Items listed in a dataset:
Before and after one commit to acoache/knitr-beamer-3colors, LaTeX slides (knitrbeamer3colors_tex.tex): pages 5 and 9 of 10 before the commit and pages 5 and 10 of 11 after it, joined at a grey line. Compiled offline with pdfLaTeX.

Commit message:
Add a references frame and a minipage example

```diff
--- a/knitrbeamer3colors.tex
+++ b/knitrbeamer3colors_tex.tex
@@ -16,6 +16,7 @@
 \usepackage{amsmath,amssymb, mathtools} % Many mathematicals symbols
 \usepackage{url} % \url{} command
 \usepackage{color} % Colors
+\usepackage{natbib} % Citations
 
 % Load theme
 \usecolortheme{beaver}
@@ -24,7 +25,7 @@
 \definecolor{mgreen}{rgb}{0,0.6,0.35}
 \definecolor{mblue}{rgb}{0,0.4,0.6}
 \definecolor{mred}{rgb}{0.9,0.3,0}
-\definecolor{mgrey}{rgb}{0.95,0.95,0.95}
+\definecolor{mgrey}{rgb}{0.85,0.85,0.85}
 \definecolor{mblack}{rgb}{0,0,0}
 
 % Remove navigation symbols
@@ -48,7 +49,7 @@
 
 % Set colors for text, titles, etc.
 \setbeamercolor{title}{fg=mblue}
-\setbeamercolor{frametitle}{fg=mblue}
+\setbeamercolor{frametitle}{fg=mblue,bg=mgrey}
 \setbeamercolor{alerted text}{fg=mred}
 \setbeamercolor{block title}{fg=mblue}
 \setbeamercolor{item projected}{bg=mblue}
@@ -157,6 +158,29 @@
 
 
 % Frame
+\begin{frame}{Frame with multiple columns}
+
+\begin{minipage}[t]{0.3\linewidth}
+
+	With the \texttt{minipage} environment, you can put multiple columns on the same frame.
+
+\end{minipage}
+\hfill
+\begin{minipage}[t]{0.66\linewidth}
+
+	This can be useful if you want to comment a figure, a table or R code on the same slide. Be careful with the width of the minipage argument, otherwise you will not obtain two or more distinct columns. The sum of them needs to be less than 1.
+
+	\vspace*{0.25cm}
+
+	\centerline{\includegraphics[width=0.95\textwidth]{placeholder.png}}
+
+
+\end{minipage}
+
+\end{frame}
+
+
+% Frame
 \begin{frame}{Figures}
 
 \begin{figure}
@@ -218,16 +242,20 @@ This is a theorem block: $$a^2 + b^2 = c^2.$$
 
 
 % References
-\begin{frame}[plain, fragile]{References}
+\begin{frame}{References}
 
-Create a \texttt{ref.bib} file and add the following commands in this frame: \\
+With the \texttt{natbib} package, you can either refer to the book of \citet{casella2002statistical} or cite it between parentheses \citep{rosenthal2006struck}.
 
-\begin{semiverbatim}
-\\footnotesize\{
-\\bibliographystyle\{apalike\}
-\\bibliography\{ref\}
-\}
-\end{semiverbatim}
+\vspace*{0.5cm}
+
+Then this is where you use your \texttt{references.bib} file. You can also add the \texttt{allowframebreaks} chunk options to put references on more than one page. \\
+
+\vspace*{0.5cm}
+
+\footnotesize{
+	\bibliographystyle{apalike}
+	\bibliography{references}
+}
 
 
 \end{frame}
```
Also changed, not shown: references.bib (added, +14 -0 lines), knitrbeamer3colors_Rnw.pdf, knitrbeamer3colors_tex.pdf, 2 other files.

ABOUT THIS EXERCISE: Take each record above and return it verbatim.

RESULT:
Before and after one commit to acoache/knitr-beamer-3colors, LaTeX slides (knitrbeamer3colors_tex.tex): pages 5 and 9 of 10 before the commit and pages 5 and 10 of 11 after it, joined at a grey line. Compiled offline with pdfLaTeX.

Commit message:
Add a references frame and a minipage example

```diff
--- a/knitrbeamer3colors.tex
+++ b/knitrbeamer3colors_tex.tex
@@ -16,6 +16,7 @@
 \usepackage{amsmath,amssymb, mathtools} % Many mathematicals symbols
 \usepackage{url} % \url{} command
 \usepackage{color} % Colors
+\usepackage{natbib} % Citations
 
 % Load theme
 \usecolortheme{beaver}
@@ -24,7 +25,7 @@
 \definecolor{mgreen}{rgb}{0,0.6,0.35}
 \definecolor{mblue}{rgb}{0,0.4,0.6}
 \definecolor{mred}{rgb}{0.9,0.3,0}
-\definecolor{mgrey}{rgb}{0.95,0.95,0.95}
+\definecolor{mgrey}{rgb}{0.85,0.85,0.85}
 \definecolor{mblack}{rgb}{0,0,0}
 
 % Remove navigation symbols
@@ -48,7 +49,7 @@
 
 % Set colors for text, titles, etc.
 \setbeamercolor{title}{fg=mblue}
-\setbeamercolor{frametitle}{fg=mblue}
+\setbeamercolor{frametitle}{fg=mblue,bg=mgrey}
 \setbeamercolor{alerted text}{fg=mred}
 \setbeamercolor{block title}{fg=mblue}
 \setbeamercolor{item projected}{bg=mblue}
@@ -157,6 +158,29 @@
 
 
 % Frame
+\begin{frame}{Frame with multiple columns}
+
+\begin{minipage}[t]{0.3\linewidth}
+
+	With the \texttt{minipage} environment, you can put multiple columns on the same frame.
+
+\end{minipage}
+\hfill
+\begin{minipage}[t]{0.66\linewidth}
+
+	This can be useful if you want to comment a figure, a table or R code on the same slide. Be careful with the width of the minipage argument, otherwise you will not obtain two or more distinct columns. The sum of them needs to be less than 1.
+
+	\vspace*{0.25cm}
+
+	\centerline{\includegraphics[width=0.95\textwidth]{placeholder.png}}
+
+
+\end{minipage}
+
+\end{frame}
+
+
+% Frame
 \begin{frame}{Figures}
 
 \begin{figure}
@@ -218,16 +242,20 @@ This is a theorem block: $$a^2 + b^2 = c^2.$$
 
 
 % References
-\begin{frame}[plain, fragile]{References}
+\begin{frame}{References}
 
-Create a \texttt{ref.bib} file and add the following commands in this frame: \\
+With the \texttt{natbib} package, you can either refer to the book of \citet{casella2002statistical} or cite it between parentheses \citep{rosenthal2006struck}.
 
-\begin{semiverbatim}
-\\footnotesize\{
-\\bibliographystyle\{apalike\}
-\\bibliography\{ref\}
-\}
-\end{semiverbatim}
+\vspace*{0.5cm}
+
+Then this is where you use your \texttt{references.bib} file. You can also add the \texttt{allowframebreaks} chunk options to put references on more than one page. \\
+
+\vspace*{0.5cm}
+
+\footnotesize{
+	\bibliographystyle{apalike}
+	\bibliography{references}
+}
 
 
 \end{frame}
```
Also changed, not shown: references.bib (added, +14 -0 lines), knitrbeamer3colors_Rnw.pdf, knitrbeamer3colors_tex.pdf, 2 other files.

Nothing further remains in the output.